The RGA-86 barged into my consciousness in late June when I received notification that a Gunbroker seller I follow had created a new listing (item 777422487). As a casual collector of flare launchers I knew I must own this jumbo revolver and it was intriguing that little more than a one paragraph Wikipedia page could be found on it’s history. In the Gunbroker description the RGA-86 was billed as never imported and that the one listed was the only one in the country. With flare launcher prices climbing in the last couple years I felt that it was easily worth a couple thousand and bid on the auction but someone else jumped on the $3,900 buy it now. Oh well, win some and lose some.
The funny thing was that it wasn’t long before the seller listed a couple more. (listings 779994152 & 780492278) This time they dropped the claim of only one in country but kept the bits that the RGA-86 was never officially imported and that the unit being sold “somehow” made its way here insinuating it was still rare. Second one sold for $2,395 and the third for $1,924. I would love to hear what that first buyer thought of his $3,900 “only one in country” purchase when the seller had them for half that price a couple weeks later. Now as of the first week of August it turns out there are a dozen different sellers on Gun Broker with them and several regular online dealers as well.
In a discussion on Subguns.com well known and reputable importer Bob Bowman revealed that he had passed on the lot of 300-400 RGA-86s several years ago when Polish MOD had surplussed them and is the only lot he is aware of which has come to market. Though Bowman didn’t see a market for them, at the time, due to the difficulty of importing 26.5mm flares apparently Stacy Prineas of Redmond-based arms importer, P.W. Arms Inc did.
Various bits of information gleaned from online dealers and sellers on Gunbroker seem to indicate that PW Arms imported approximately 300 of these launchers.
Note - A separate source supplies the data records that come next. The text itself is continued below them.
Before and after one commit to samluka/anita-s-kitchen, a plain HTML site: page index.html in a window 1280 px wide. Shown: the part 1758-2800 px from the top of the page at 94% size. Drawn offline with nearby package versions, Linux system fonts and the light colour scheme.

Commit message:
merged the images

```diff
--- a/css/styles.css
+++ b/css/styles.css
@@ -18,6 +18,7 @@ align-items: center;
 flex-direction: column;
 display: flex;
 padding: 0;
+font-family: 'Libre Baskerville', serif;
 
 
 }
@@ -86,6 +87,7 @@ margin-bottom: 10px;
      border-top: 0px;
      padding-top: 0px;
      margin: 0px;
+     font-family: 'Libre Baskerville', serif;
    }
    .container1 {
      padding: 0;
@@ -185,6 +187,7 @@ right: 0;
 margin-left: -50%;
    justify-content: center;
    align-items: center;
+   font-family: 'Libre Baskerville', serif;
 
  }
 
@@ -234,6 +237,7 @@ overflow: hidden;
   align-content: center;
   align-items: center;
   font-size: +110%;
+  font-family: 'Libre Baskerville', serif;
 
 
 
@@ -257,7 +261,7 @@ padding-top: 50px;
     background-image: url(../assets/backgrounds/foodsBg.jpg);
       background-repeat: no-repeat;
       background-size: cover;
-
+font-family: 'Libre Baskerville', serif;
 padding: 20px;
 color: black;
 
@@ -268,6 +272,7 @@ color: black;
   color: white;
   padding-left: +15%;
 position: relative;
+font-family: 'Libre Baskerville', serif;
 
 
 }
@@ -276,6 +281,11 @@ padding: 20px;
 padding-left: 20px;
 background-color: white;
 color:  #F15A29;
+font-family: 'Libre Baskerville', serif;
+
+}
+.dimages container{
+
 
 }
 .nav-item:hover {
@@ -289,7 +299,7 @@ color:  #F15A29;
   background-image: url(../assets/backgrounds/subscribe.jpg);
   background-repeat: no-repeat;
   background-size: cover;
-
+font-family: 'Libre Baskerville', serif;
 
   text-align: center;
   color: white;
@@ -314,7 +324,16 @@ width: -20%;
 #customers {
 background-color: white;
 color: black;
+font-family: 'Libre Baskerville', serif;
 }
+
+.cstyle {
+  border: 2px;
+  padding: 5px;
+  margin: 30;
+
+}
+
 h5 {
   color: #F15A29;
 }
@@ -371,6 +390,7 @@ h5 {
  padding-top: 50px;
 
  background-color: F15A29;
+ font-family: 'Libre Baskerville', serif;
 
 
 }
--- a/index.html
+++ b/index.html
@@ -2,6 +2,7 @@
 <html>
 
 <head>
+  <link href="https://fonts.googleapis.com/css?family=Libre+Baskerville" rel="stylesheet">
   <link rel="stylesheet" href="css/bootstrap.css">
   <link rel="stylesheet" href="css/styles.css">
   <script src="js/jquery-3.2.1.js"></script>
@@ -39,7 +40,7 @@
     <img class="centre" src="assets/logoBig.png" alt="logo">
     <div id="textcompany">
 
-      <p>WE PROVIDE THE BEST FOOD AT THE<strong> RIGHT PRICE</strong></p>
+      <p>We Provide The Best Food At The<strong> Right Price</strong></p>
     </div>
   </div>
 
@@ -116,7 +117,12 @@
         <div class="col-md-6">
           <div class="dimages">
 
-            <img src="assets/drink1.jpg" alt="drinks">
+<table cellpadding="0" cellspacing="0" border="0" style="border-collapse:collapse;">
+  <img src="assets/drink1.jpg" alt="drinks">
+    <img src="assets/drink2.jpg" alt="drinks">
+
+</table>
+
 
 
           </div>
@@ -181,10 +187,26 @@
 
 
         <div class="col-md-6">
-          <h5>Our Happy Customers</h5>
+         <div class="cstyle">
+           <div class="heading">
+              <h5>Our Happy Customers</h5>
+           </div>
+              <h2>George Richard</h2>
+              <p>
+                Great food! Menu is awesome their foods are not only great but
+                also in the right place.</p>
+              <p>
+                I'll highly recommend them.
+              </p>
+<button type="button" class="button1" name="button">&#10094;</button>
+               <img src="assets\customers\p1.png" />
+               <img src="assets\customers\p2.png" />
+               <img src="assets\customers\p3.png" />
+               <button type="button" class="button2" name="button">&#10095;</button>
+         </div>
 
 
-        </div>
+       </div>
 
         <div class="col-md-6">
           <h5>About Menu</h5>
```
This also gives me the impression that the initial seller on Gunbroker was, at best, not particularly truthful. Based on recently completed auctions (781223726, 780738392, 781408470, 780781237) my impression is that $1,600 is probably a reasonable price point at present time with auctions starting above that point receiving little attention.
It will be interesting to see if the RGA-86 follows the trajectory of the RV-85 in the marketplace. When the RV-85 first hit the marketplace in late spring 2010 it was truly something new for flare aficionados. It’s heavy duty design was more like a beefy 4 guage shotgun rather than the cheap lightweight flare pistols which could be had, at the time, from a number of dealers for $40-60. The RV-85 initially hit the market in the form of unissued kits that came in the box with a number of accessories for $300. By summer 2010 the dealers were down to lesser grade used or incomplete RV-85 kits with the price down to $169 and by late summer they were all gone. In 2014 I started noticing RV-85s on Gunbroker selling for $500 where they seemed to stay for the last few years despite some very optimistic sellers asking well over $1,000. My favorite seller has been listing the same RV-85 for what seems like a year now and is asking $1,500 in bitcoin. In recent months there has been a consistent uptick in RV-85 prices (auctions 775215439 & 776979428) seeming to be holding close to $800.
Although they number of RGA-86s imported by PW Arms is roughly half that of the 600 RV-85s brought in by TGI is also safe to say that the number of people willing to pay well over $1,000 for for a giant flare launcher is also smaller. My suspicion is that now that the claims of RGA-86 rarity have been proven false the price will fall pretty consistently to the $1,500 range until they dry up and it will be at least a few years before that very first Gunbroker buyer sees them selling anywhere close to what he paid.
Check back in a week or two when I will have a hands on review of the RGA-86.